Labour’s workers’ rights policy has ‘more holes than Swiss cheese’

Labor is facing a union backlash after rebranding its flagship workers’ rights package.

The boss of the UK’s biggest union said that the latest iteration of plans originally devised by Angela Rayner had “more holes in it than Swiss cheese”.

On Friday, Labor rebranded its workers’ rights package to give it a more voter friendly name and calm the nerves of business.

The plan, which was previously called the New Deal for Working People, has been renamed Labour’s Plan to Make Work Pay.

Without fanfare, the party published a new document online, which contained final versions of their plans.

It confirms previous U-turns on the package, such as dropping a complete ban on zero hour contracts in favor of a ban on “exploitative zero hour contracts”.

Labor will “consult fully with businesses, workers and civil society on how to put our plans into practice before legislation is passed,” according to the document.

‘Party must stick to its guns’

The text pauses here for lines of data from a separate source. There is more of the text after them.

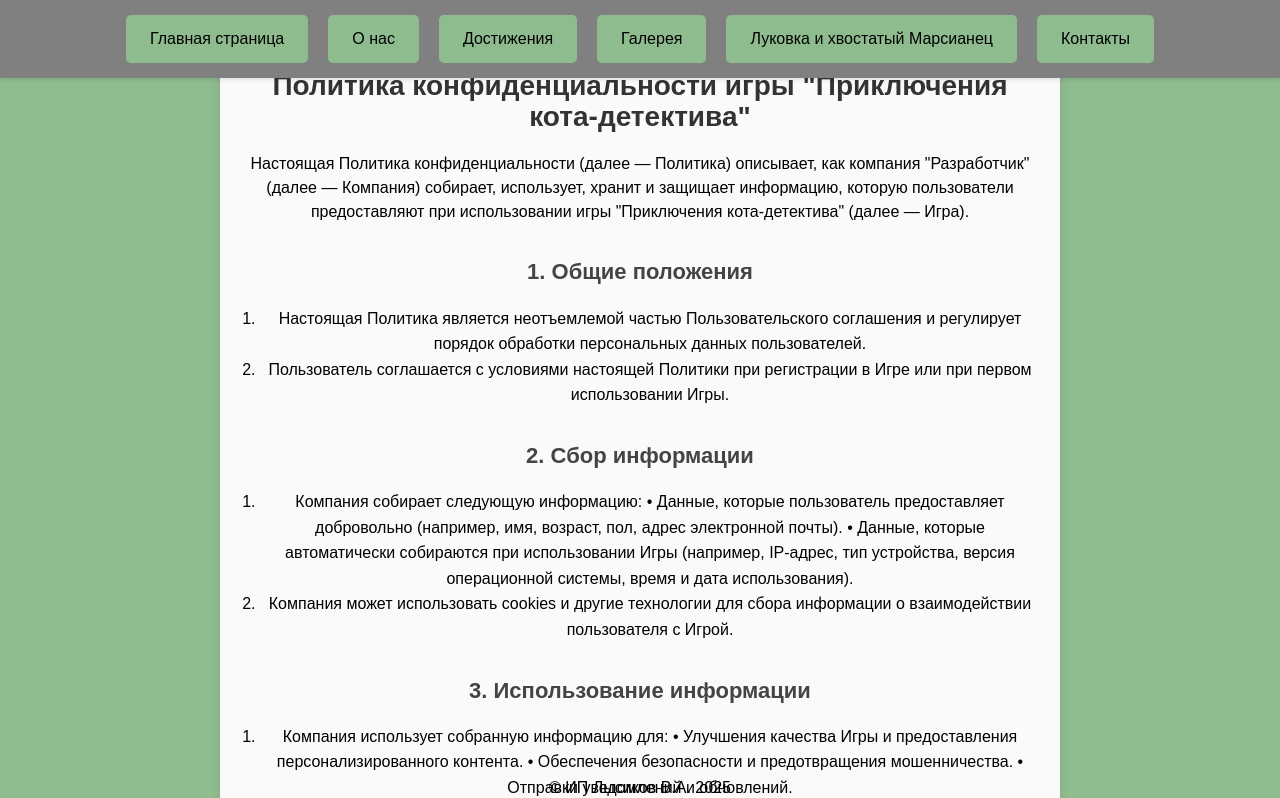
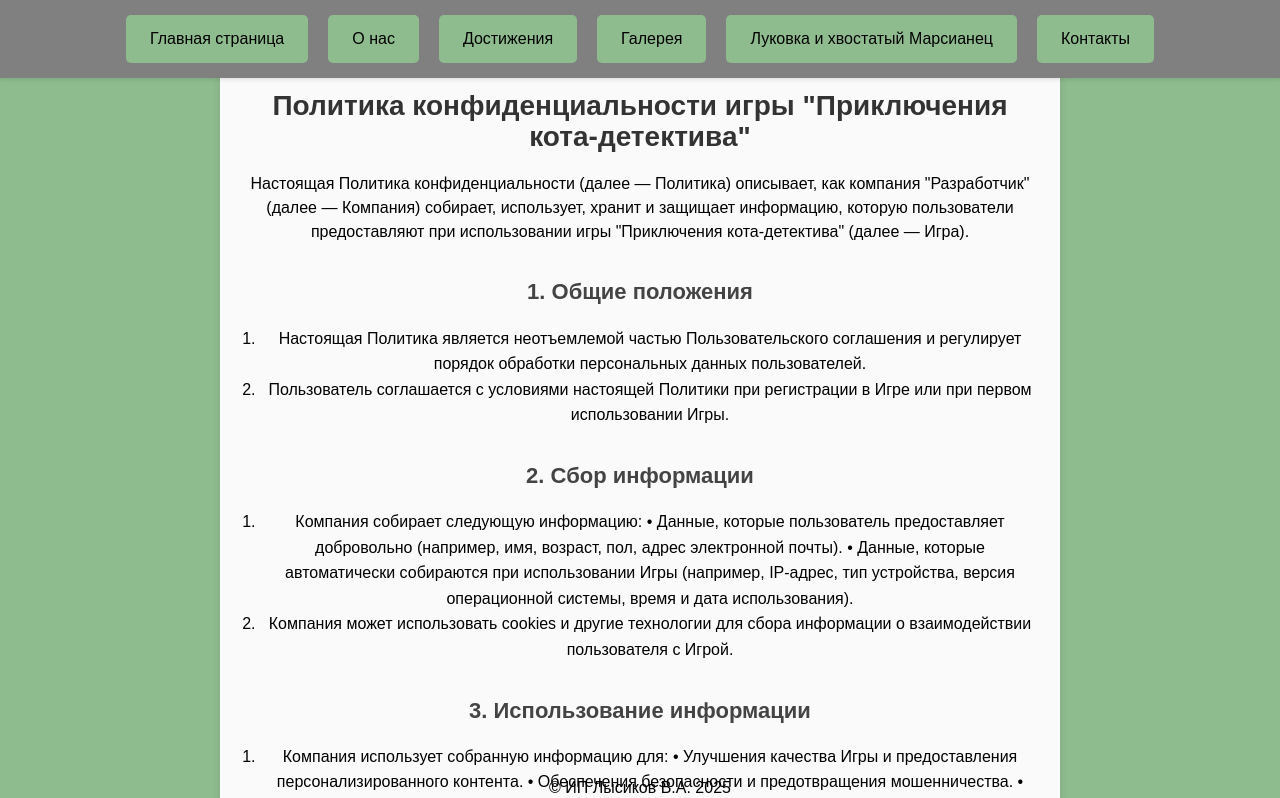
Before and after one commit to molstih/it_family, a React (Vite) app: page /policy in a window 1280 px wide. Shown: the top 798 px of the page. Built offline with nearby package versions, Linux system fonts and the light colour scheme.

Commit message:
fix policy

```diff
--- a/src/css/privacypolicy.css
+++ b/src/css/privacypolicy.css
@@ -1,7 +1,7 @@
 .privacy-policy {
     width: 100%;
     max-width: 800px;
-    margin: 0 auto;
+    margin: 20px auto;
     padding: 20px;
     background-color: #fafafa;
     border-radius: 10px;
```
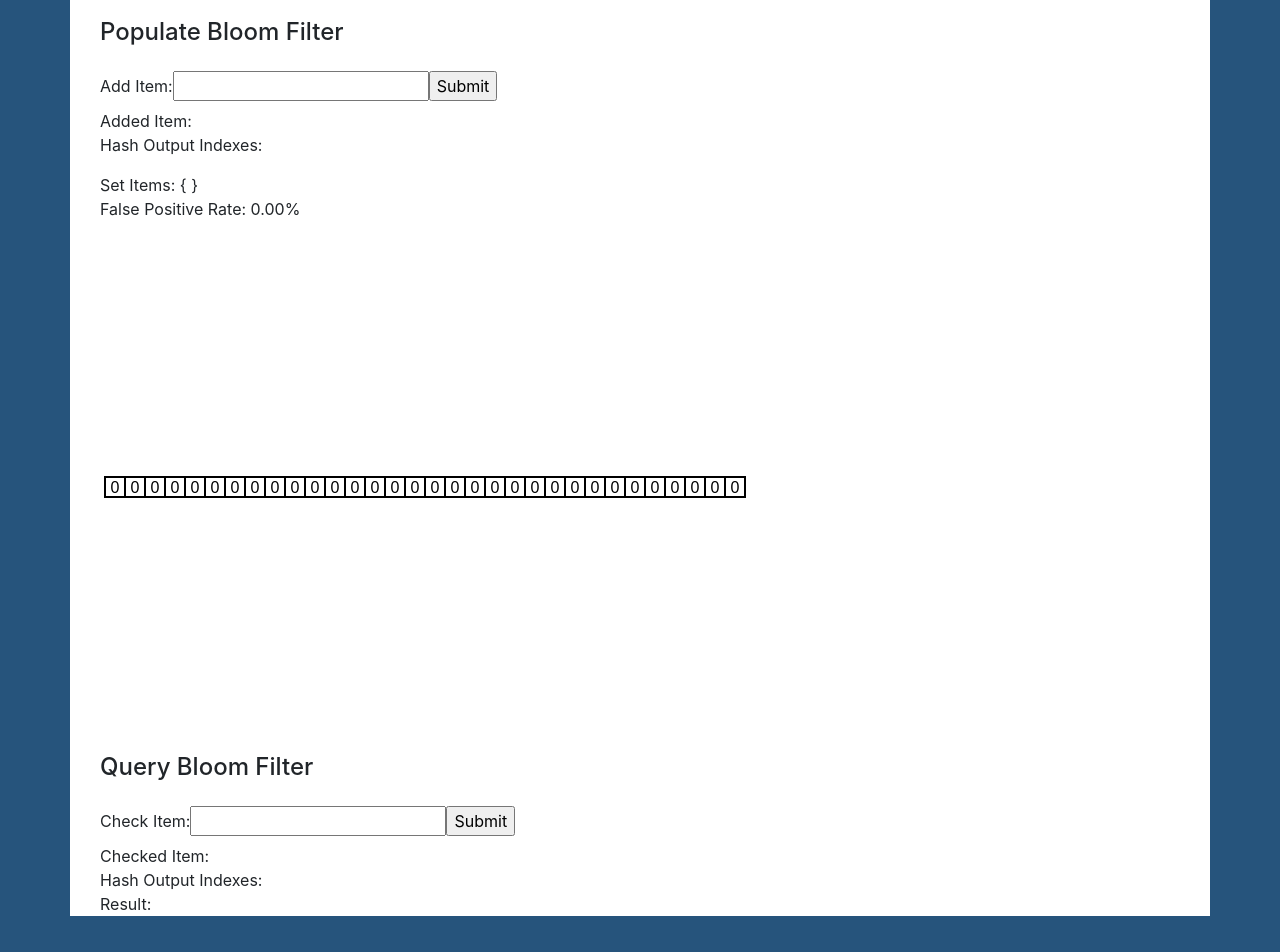
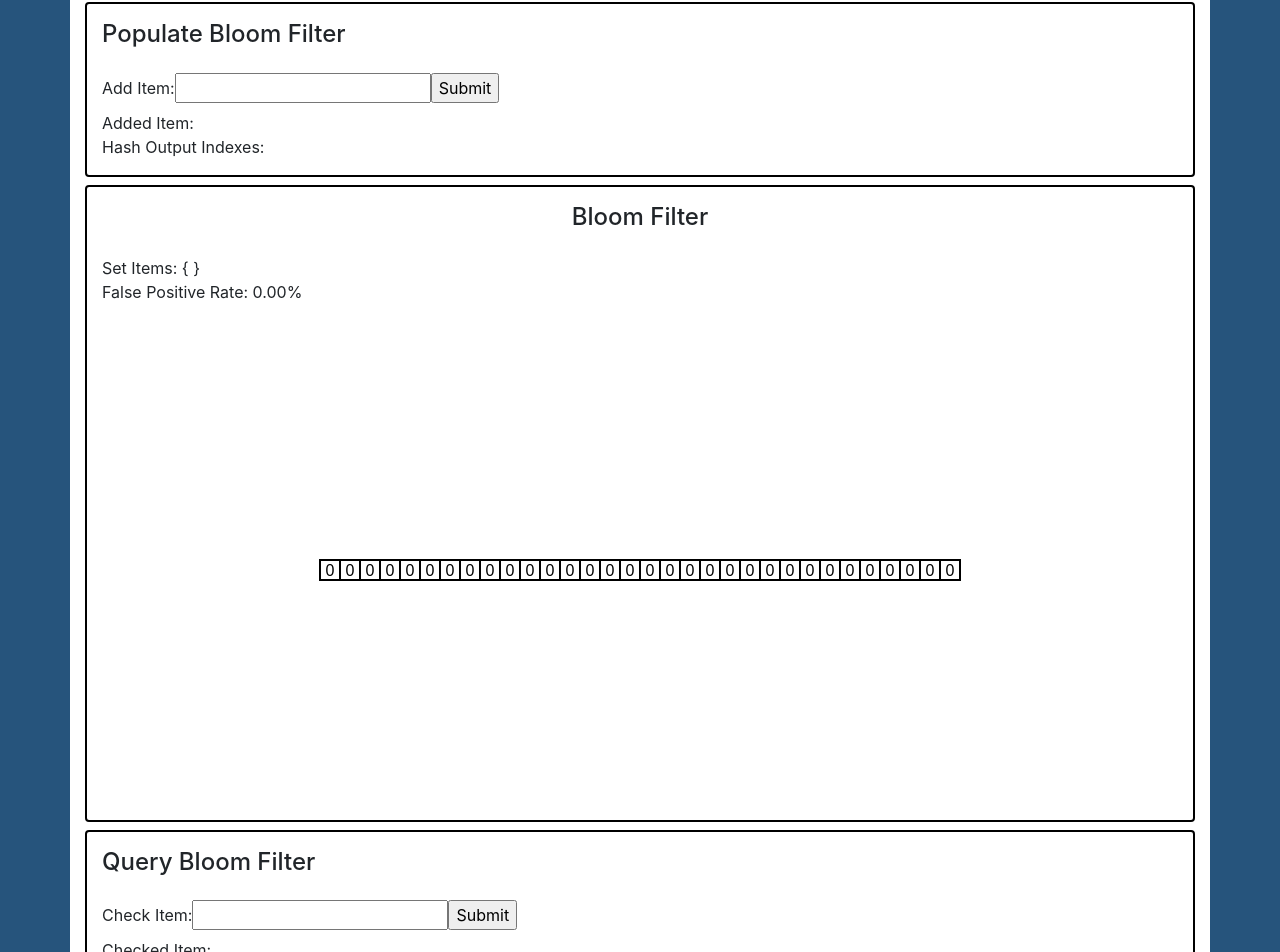
Before and after one commit to ellisandrews/bloom, a React (Create React App) app: page / in a window 1280 px wide. Shown: the part 110-1062 px from the top of the page. Built offline with nearby package versions, Linux system fonts and the light colour scheme.

Commit message:
Move FilterData into FilterContainer

```diff
--- a/src/AddContainer.js
+++ b/src/AddContainer.js
@@ -2,16 +2,14 @@ import React from 'react'
 import { Container } from 'react-bootstrap'
 import AddedItem from './AddedItem'
 import AddForm from './AddForm'
-import FilterData from './FilterData'
 
 
 const AddContainer = () => {
   return (
-    <Container id="AddContainer">
+    <Container id="AddContainer" className="border-black rounded my-2">
       <h4 className="py-3">Populate Bloom Filter</h4>
       <AddForm/>
       <AddedItem/>
-      <FilterData/>
     </Container>
   )
 }
--- a/src/App.css
+++ b/src/App.css
@@ -0,0 +1,3 @@
+.border-black {
+    border: 2px solid black;
+}
--- a/src/App.js
+++ b/src/App.js
@@ -1,16 +1,17 @@
 import React from 'react'
 import { Container } from 'react-bootstrap'
 import AddContainer from './AddContainer'
-import BitArray from './BitArray'
 import CheckContainer from './CheckContainer'
+import FilterContainer from './FilterContainer'
+import './App.css'
 
 
 const App = () => {
   return (
-    <Container id="App" className="bg-white my-2">
+    <Container id="App" className="bg-white my-2 rounded">
       <h1 className="py-4 text-center">Bloom Filter Visualizer</h1>
       <AddContainer/>
-      <BitArray/>
+      <FilterContainer/>
       <CheckContainer/>
     </Container>
   )
--- a/src/BitArray.js
+++ b/src/BitArray.js
@@ -92,6 +92,7 @@ class BitArray extends Component {
 
   render() {
     return (
+      <div className="text-center">
         <svg width="680" height="500">
           <defs>
             <marker id="arrowhead" markerWidth="5" markerHeight="5" refX="0" refY="2.5" orient="auto">
@@ -102,6 +103,7 @@ class BitArray extends Component {
           {this.renderSquares()}
           {this.rendercheckedItem()}
         </svg>
+      </div>
     )
   }
 }
--- a/src/CheckContainer.js
+++ b/src/CheckContainer.js
@@ -6,7 +6,7 @@ import CheckForm from './CheckForm'
 
 const CheckContainer = () => {
   return (
-    <Container id="CheckContainer">
+    <Container id="CheckContainer" className="border-black rounded my-2">
       <h4 className="py-3">Query Bloom Filter</h4>
       <CheckForm/>
       <CheckedItem/>
--- /dev/null
+++ b/src/FilterContainer.js
@@ -0,0 +1,18 @@
+import React from 'react'
+import { Container } from 'react-bootstrap'
+import BitArray from './BitArray'
+import FilterData from './FilterData'
+
+
+const FilterContainer = () => {
+  return (
+    <Container id="FilterContainer" className="border-black rounded my-2">
+      <h4 className="py-3 text-center">Bloom Filter</h4>
+      <FilterData/>
+      <BitArray/>
+    </Container>
+  )
+}
+
+
+export default FilterContainer
```
Lines whose indentation alone changed are shown as unchanged.
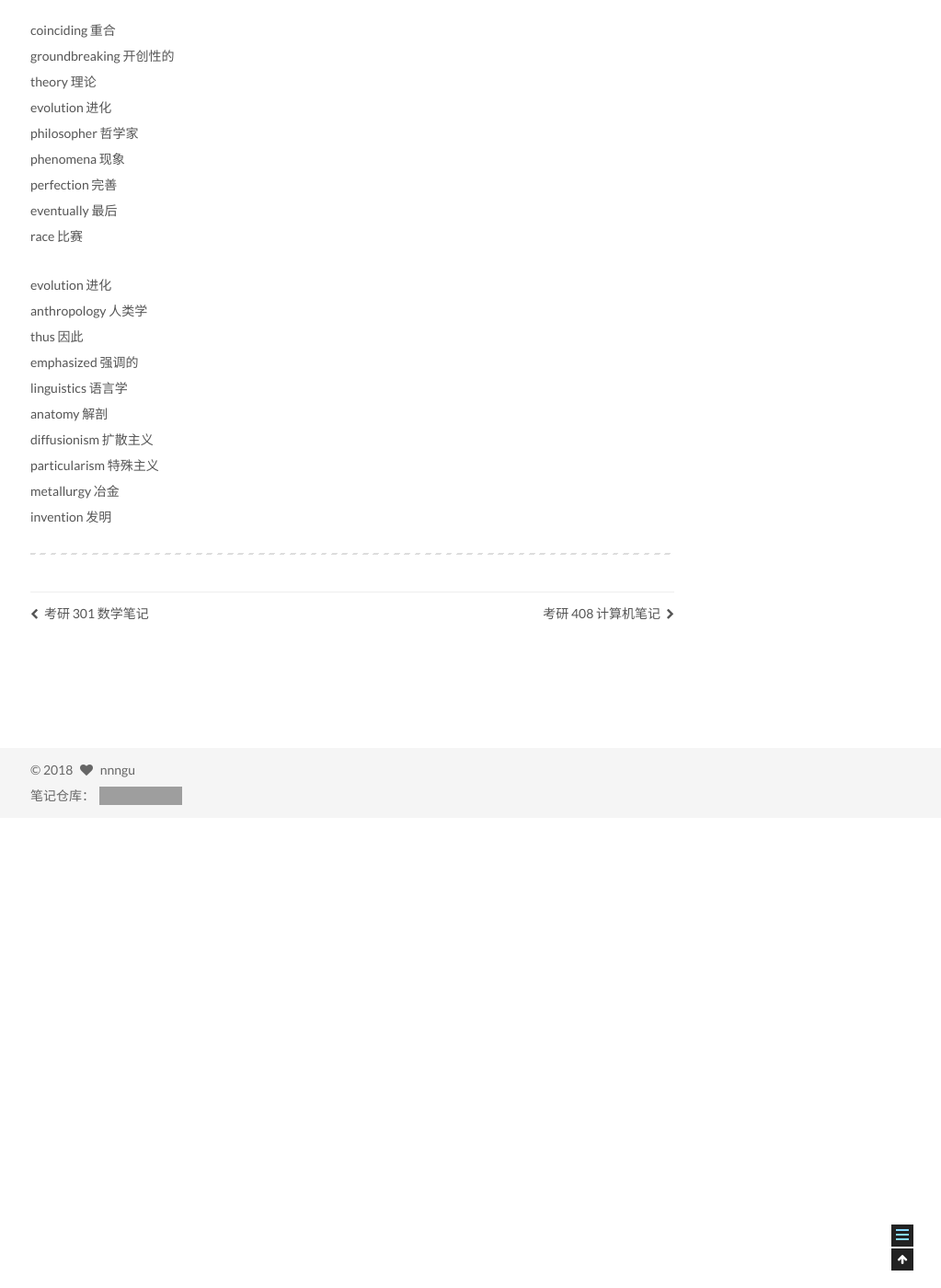
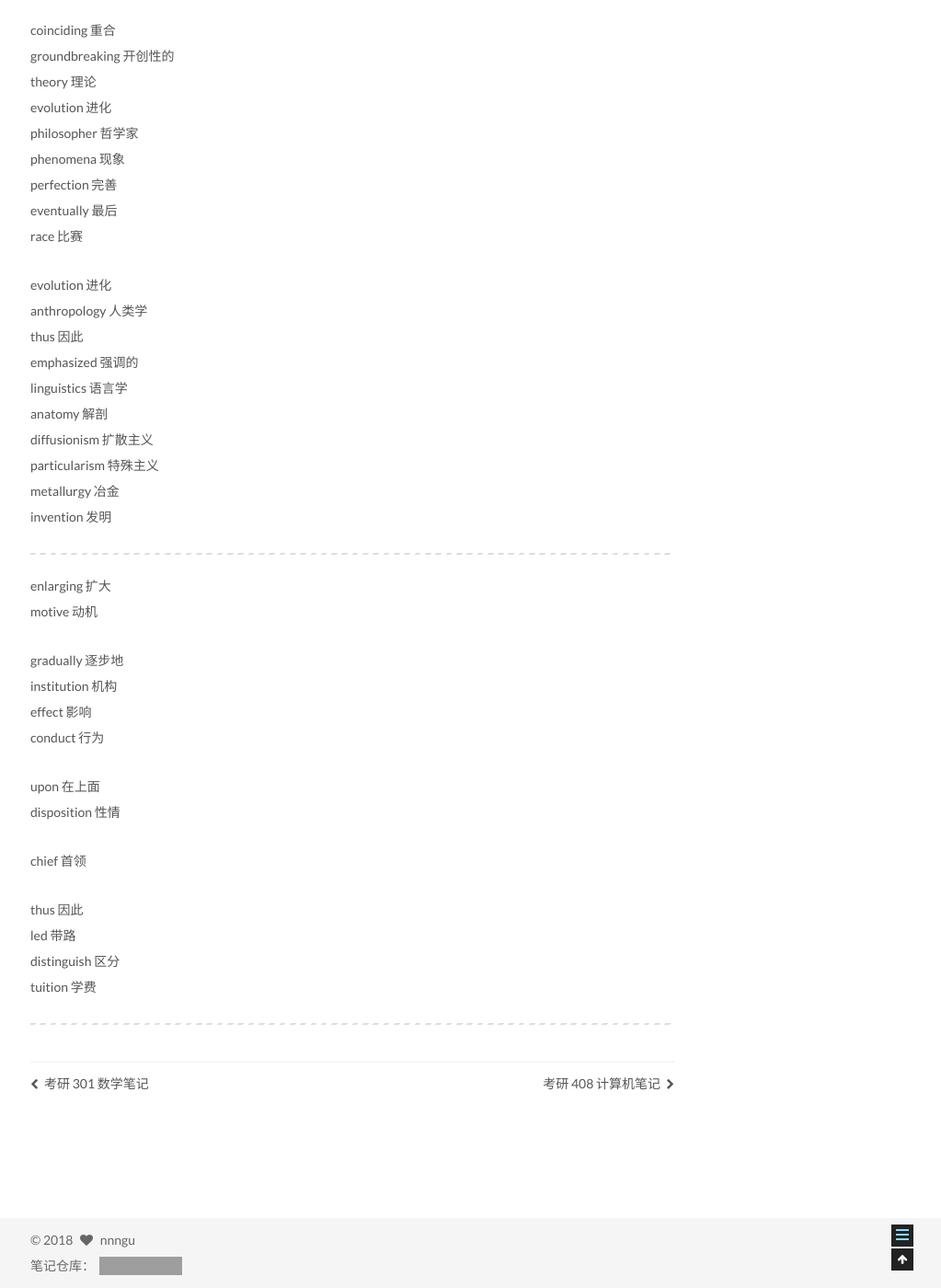
Before and after one commit to nnngu/LearningNotes, a Jekyll site: the page built from _posts/2018-06-18-考研 201 英语笔记.md, in a window 1280 px wide and 1400 px high, scrolled down 11546 px. Shown: the whole window at 92% size, without its empty margins (257-1280 px from the left). Built offline with Jekyll 4.4.1, drawn with Linux system fonts in a browser that asks for light colours; grey boxes are pictures that could not be loaded.

Commit message:
修改文件: _posts/2018-06-18-考研 201 英语笔记.md

```diff
--- a/_posts/2018-06-18-考研 201 英语笔记.md
+++ b/_posts/2018-06-18-考研 201 英语笔记.md
@@ -454,3 +454,23 @@ metallurgy		冶金
 invention		发明
 
 ---
+
+enlarging		扩大
+motive		动机
+
+gradually		逐步地
+institution		机构
+effect		影响
+conduct		行为
+
+upon		在上面
+disposition		性情
+
+chief		首领
+
+thus		因此
+led		带路
+distinguish		区分
+tuition		学费
+
+---
```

It received a rough reception from Sharon Graham, the general secretary of Unite, who said: “The newly revised New Deal for Working People has more holes in it than Swiss cheese. The number of caveats and get outs means it is in danger of becoming a bad bosses’ charter.

“Working people expect Labor to be their voice. They need to know that Labor will not back down to corporate profiteers determined to maintain the status quo of colossal profits at the expense of everyone else.

“The country desperately needs a Labor government, but the party must show it will stick to its guns on improving workers’ rights.”

Sir Keir Starmer has been in negotiations with the trade unions for weeks over the proposals, which were first published by the deputy Labor leader in 2022.

Businesses had raised concerns that the package could harm Britain’s competitiveness, prompting fears from the unions that Sir Keir would water down the policies.

The new document confirms a number of commitments, including “ending fire and rehire” and repeating trade union restrictions introduced by the Conservatives since 2016.

It also confirms that workers will get “day one” employment rights, “ending the current arbitrary system that leaves workers waiting up to two years to access basic rights of protection against unfair dismissal, parental leave and sick pay.”